Hi Kaveh,

My method would be O(n^3) for what you want to do, but the idea is:

instead of computing anything ahead of time, if you ask "is k in the

set?" look at the k sums formed by adding an element of B to k, and

then check whether any of those is equal to an element of A.

Since that can be done with a hash table lookup, it can be quite fast

(you don't need to check every element of A, just look up whether your

value of "k+b" is in the hash table or not.

As for your actual question, since you don't need to compute all the

differences it is possible that there'd be a faster algorithm. There

are some obvious algorithms that *can* be fast (especially if there's

a missing number that is small) but most of the ones that occur to me

off the top of my head are still going to be O(nm) in the worst case

(because they have to check all nm results in the case where they are

all covered). I'll give it some more thought!

--Joshua Zucker

---------- Forwarded message ----------

From: Kaveh <

kaveh_vejdani@...>

Date: Nov 9, 2006 11:30 PM

Hi Josh, Peter, and David,

Thanks for your very helpful notes. I actually don't need to store

all the results. Let c be the largest difference of two elements

from A and B. In the case of my numbers, c~nm. All I need to know is

whether the entire range of [0,c] will be covered from pairwise

subtractions of the elements of A and B or not. Can this be done in

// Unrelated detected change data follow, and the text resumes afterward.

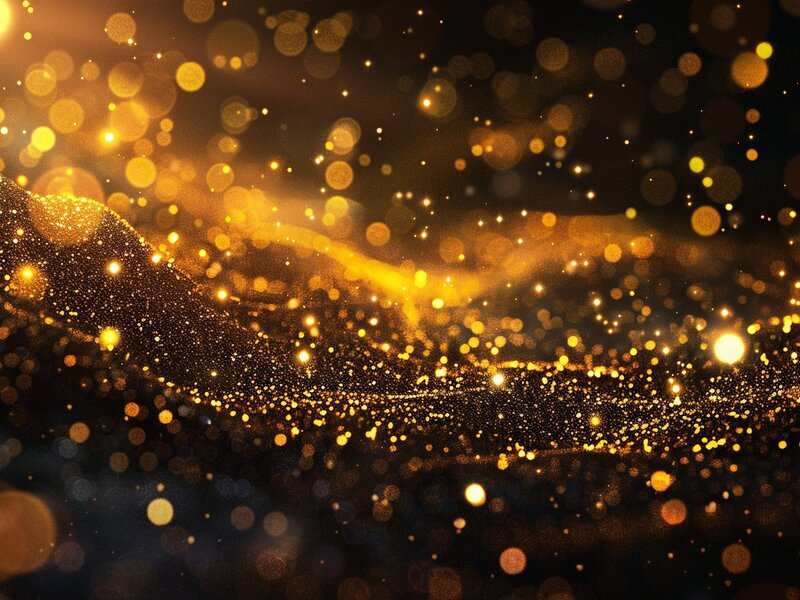
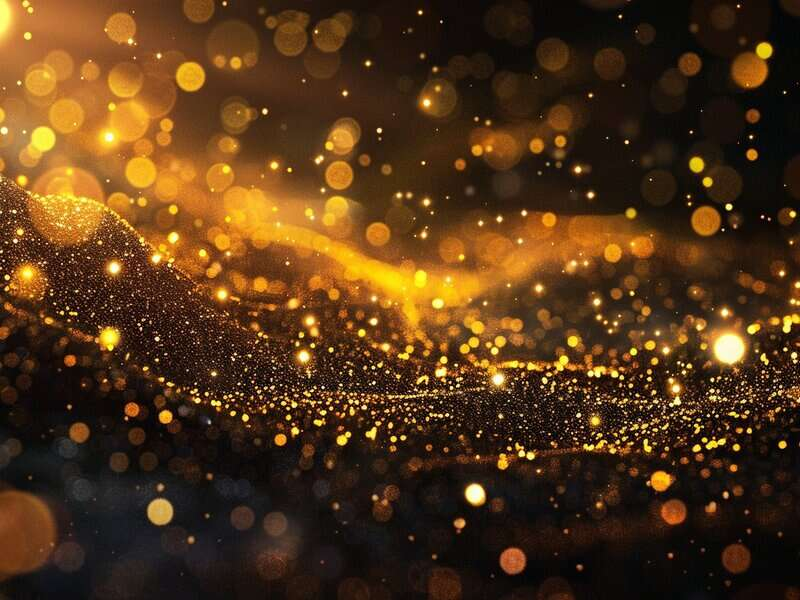
SEO技术审计与优化 (第五步完成)
- 压缩hero-home.jpg: 408KB → 129KB (减少69%)
- 压缩gold-abstract.jpg: 124KB → 63KB (减少49%)
- 修复HTTP链接: jogadoresanonimos.org.br改为HTTPS

SEO审计结果: 91/100 (A级)
- 内容结构验证: 19/20
- 核心技术SEO: 18/20
- 巴西市场本地化: 20/20
- 联盟营销优化: 18/20
- 安全与信任: 16/20

🤖 Generated with [Claude Code](https://claude.com/claude-code)

diff --git a/website/jogo-responsavel.html b/website/jogo-responsavel.html
@@ -121,7 +121,7 @@
       <div class="container">
         <div class="alert alert-warning">
           <strong>Precisa de Ajuda Agora?</strong><br>
-          <strong>CVV:</strong> 188 (24 horas) | <strong>IBJR:</strong> <a href="https://ibjr.org" target="_blank" rel="noopener">ibjr.org</a> | <strong>Jogadores Anônimos:</strong> <a href="http://jogadoresanonimos.org.br" target="_blank" rel="noopener">jogadoresanonimos.org.br</a>
+          <strong>CVV:</strong> 188 (24 horas) | <strong>IBJR:</strong> <a href="https://ibjr.org" target="_blank" rel="noopener">ibjr.org</a> | <strong>Jogadores Anônimos:</strong> <a href="https://jogadoresanonimos.org.br" target="_blank" rel="noopener">jogadoresanonimos.org.br</a>
         </div>
       </div>
     </section>
@@ -460,7 +460,7 @@
                     </tr>
                     <tr>
                       <td><strong>Jogadores Anônimos</strong></td>
-                      <td><a href="http://jogadoresanonimos.org.br" target="_blank" rel="noopener">jogadoresanonimos.org.br</a></td>
+                      <td><a href="https://jogadoresanonimos.org.br" target="_blank" rel="noopener">jogadoresanonimos.org.br</a></td>
                     </tr>
                     <tr>
                       <td><strong>CVV</strong></td>
@@ -608,7 +608,7 @@
           <strong>Se você ou alguém que conhece precisa de ajuda:</strong><br>
           <strong>CVV:</strong> 188 (24 horas)<br>
           <strong>IBJR:</strong> <a href="https://ibjr.org" target="_blank" rel="noopener">ibjr.org</a><br>
-          <strong>Jogadores Anônimos:</strong> <a href="http://jogadoresanonimos.org.br" target="_blank" rel="noopener">jogadoresanonimos.org.br</a>
+          <strong>Jogadores Anônimos:</strong> <a href="https://jogadoresanonimos.org.br" target="_blank" rel="noopener">jogadoresanonimos.org.br</a>
         </div>
       </div>
     </section>

diff --git a/website/perguntas-frequentes.html b/website/perguntas-frequentes.html
@@ -542,7 +542,7 @@
             <ul>
               <li><strong>CVV:</strong> 188 (24 horas)</li>
               <li><strong>IBJR:</strong> <a href="https://ibjr.org" target="_blank" rel="noopener">ibjr.org</a></li>
-              <li><strong>Jogadores Anônimos:</strong> <a href="http://jogadoresanonimos.org.br" target="_blank" rel="noopener">jogadoresanonimos.org.br</a></li>
+              <li><strong>Jogadores Anônimos:</strong> <a href="https://jogadoresanonimos.org.br" target="_blank" rel="noopener">jogadoresanonimos.org.br</a></li>
               <li><strong>CAPS:</strong> Procure na sua cidade (SUS)</li>
             </ul>
             <p>Para mais informações, visite nossa <a href="jogo-responsavel.html">página de jogo responsável</a>.</p>

diff --git a/website/contato-suporte.html b/website/contato-suporte.html
@@ -394,7 +394,7 @@
                     </tr>
                     <tr>
                       <td><strong>Jogadores Anônimos</strong></td>
-                      <td><a href="http://jogadoresanonimos.org.br" target="_blank" rel="noopener">jogadoresanonimos.org.br</a></td>
+                      <td><a href="https://jogadoresanonimos.org.br" target="_blank" rel="noopener">jogadoresanonimos.org.br</a></td>
                     </tr>
                   </tbody>
                 </table>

something better than O(nm)? I'm not sure if I'm following your O

(n+m) lookup method. How does it work?

Thanks.

Kaveh